Web page edit records
______________________________
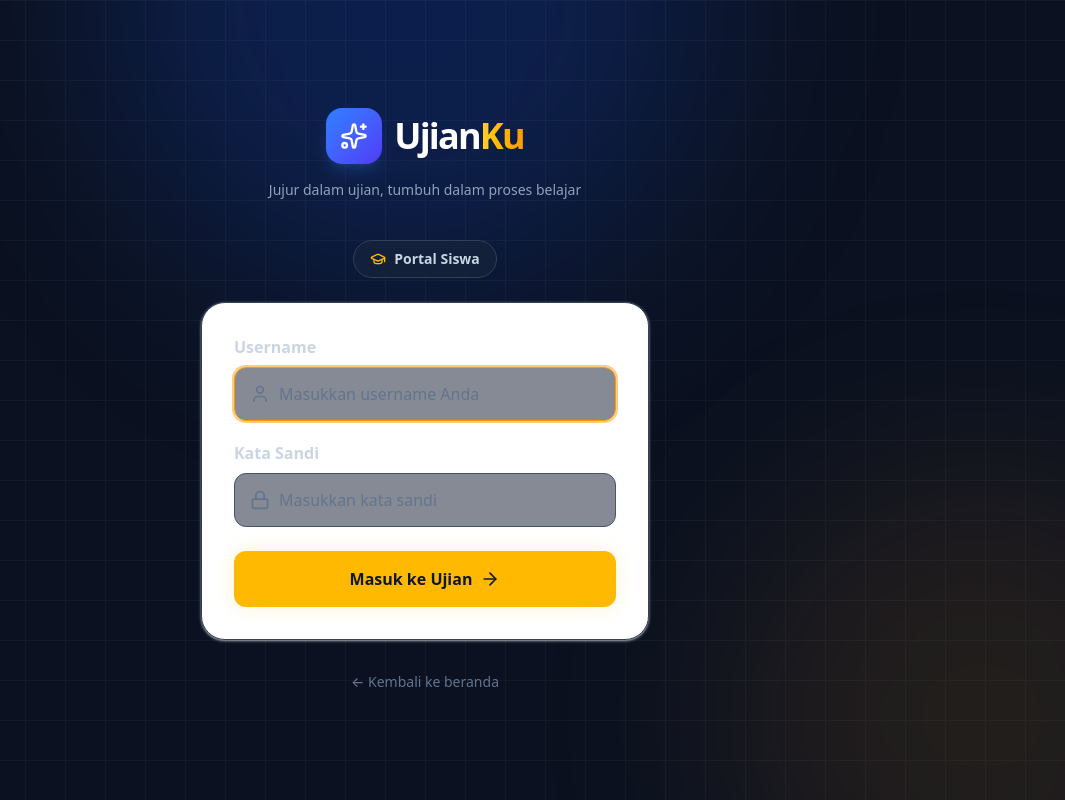
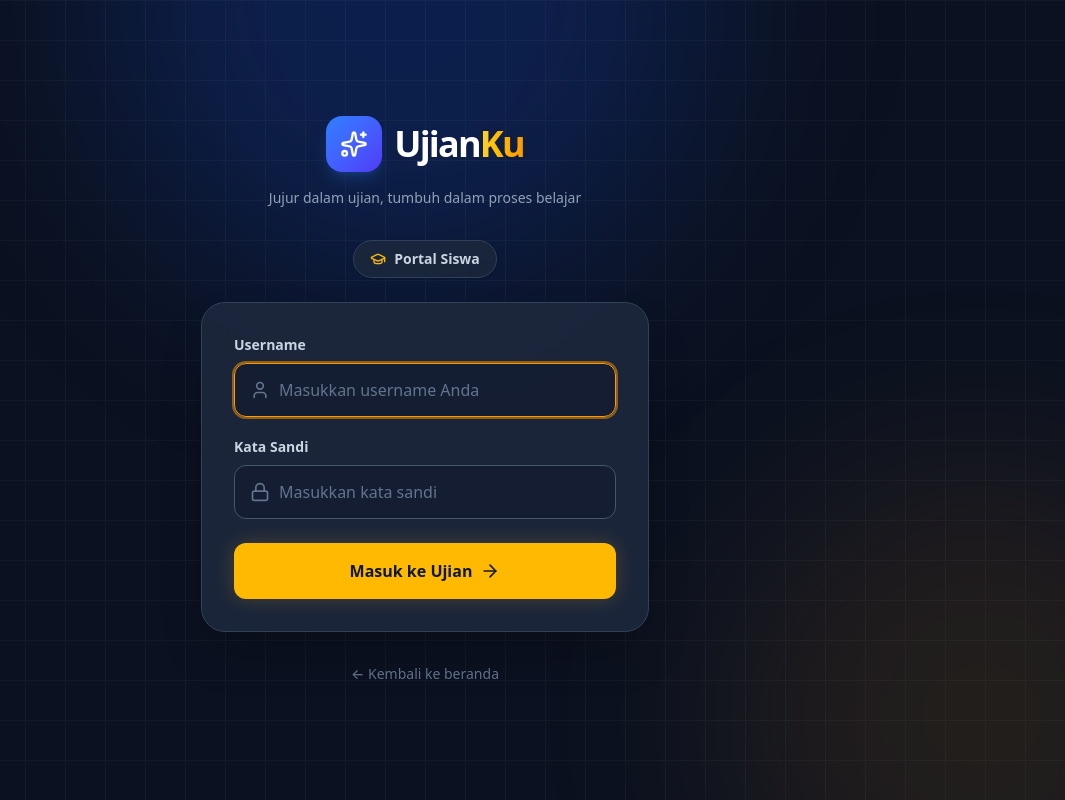
Before and after one commit to dedeyopi/ujianku-cbt, a Next.js app: page /siswa/login in a window 1280 px wide. Shown: the whole page, without its empty margins (215-1280 px from the left). Built offline with nearby package versions, Linux system fonts and the light colour scheme; no server answers.

Commit message:
UI: Mengubah kartu login siswa menjadi tema gelap yang clean dan kontras

```diff
--- a/app/siswa/login/page.tsx
+++ b/app/siswa/login/page.tsx
@@ -3,7 +3,6 @@
 import { useState } from "react";
 import { useRouter } from "next/navigation";
 import { GraduationCap, ArrowRight, AlertCircle, User, Sparkles, Lock } from "lucide-react";
-import { Card } from "../../components/Card";
 import { loginStudent } from "../../lib/auth";
 
 export default function LoginSiswaPage() {
@@ -42,7 +41,7 @@ export default function LoginSiswaPage() {
 
       <div className="w-full max-w-md relative animate-fade-in-up z-10">
         {/* Brand */}
-        <div className="text-center mb-10">
+        <div className="text-center mb-8">
           <div className="flex items-center justify-center gap-3 mb-4">
             <div className="w-14 h-14 rounded-2xl bg-gradient-to-br from-blue-500 to-indigo-600 shadow-lg shadow-blue-500/20 flex items-center justify-center">
               <Sparkles className="w-7 h-7 text-white" />
@@ -55,15 +54,16 @@ export default function LoginSiswaPage() {
         </div>
 
         <div className="text-center mb-6">
-          <div className="inline-flex items-center gap-2 px-4 py-2 rounded-full bg-slate-800/50 border border-slate-700 text-slate-300 text-sm font-semibold backdrop-blur-sm">
+          <div className="inline-flex items-center gap-2 px-4 py-2 rounded-full bg-slate-800/80 border border-slate-700 text-slate-300 text-sm font-semibold backdrop-blur-sm shadow-sm">
             <GraduationCap className="w-4 h-4 text-amber-400" /> Portal Siswa
           </div>
         </div>
 
-        <Card className="p-8 bg-slate-800/80 backdrop-blur-xl border border-slate-700 shadow-2xl rounded-3xl">
+        {/* KARTU LOGIN GELAP (Clean & Glassmorphism) */}
+        <div className="p-8 bg-slate-800/90 backdrop-blur-xl border border-slate-700 shadow-2xl rounded-3xl">
           <div className="space-y-5">
             <div>
-              <label className="block text-base font-semibold text-slate-300 mb-2">Username</label>
+              <label className="block text-sm font-semibold text-slate-300 mb-2">Username</label>
               <div className="relative">
                 <User className="w-5 h-5 text-slate-500 absolute left-4 top-1/2 -translate-y-1/2" />
                 <input
@@ -80,7 +80,7 @@ export default function LoginSiswaPage() {
             </div>
 
             <div>
-              <label className="block text-base font-semibold text-slate-300 mb-2">Kata Sandi</label>
+              <label className="block text-sm font-semibold text-slate-300 mb-2">Kata Sandi</label>
               <div className="relative">
                 <Lock className="w-5 h-5 text-slate-500 absolute left-4 top-1/2 -translate-y-1/2" />
                 <input
@@ -109,7 +109,7 @@ export default function LoginSiswaPage() {
           >
             {loading ? "Memeriksa..." : "Masuk ke Ujian"} <ArrowRight className="w-5 h-5 ml-2" />
           </button>
-        </Card>
+        </div>
 
         <div className="text-center mt-8">
           <a href="/" className="text-sm font-medium text-slate-500 hover:text-white transition flex items-center justify-center gap-2">
```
______________________________
Required work
Which lines of the data contain the string "block"? Copy each of them.

Answer section
-              <label className="block text-base font-semibold text-slate-300 mb-2">Username</label>
+              <label className="block text-sm font-semibold text-slate-300 mb-2">Username</label>
-              <label className="block text-base font-semibold text-slate-300 mb-2">Kata Sandi</label>
+              <label className="block text-sm font-semibold text-slate-300 mb-2">Kata Sandi</label>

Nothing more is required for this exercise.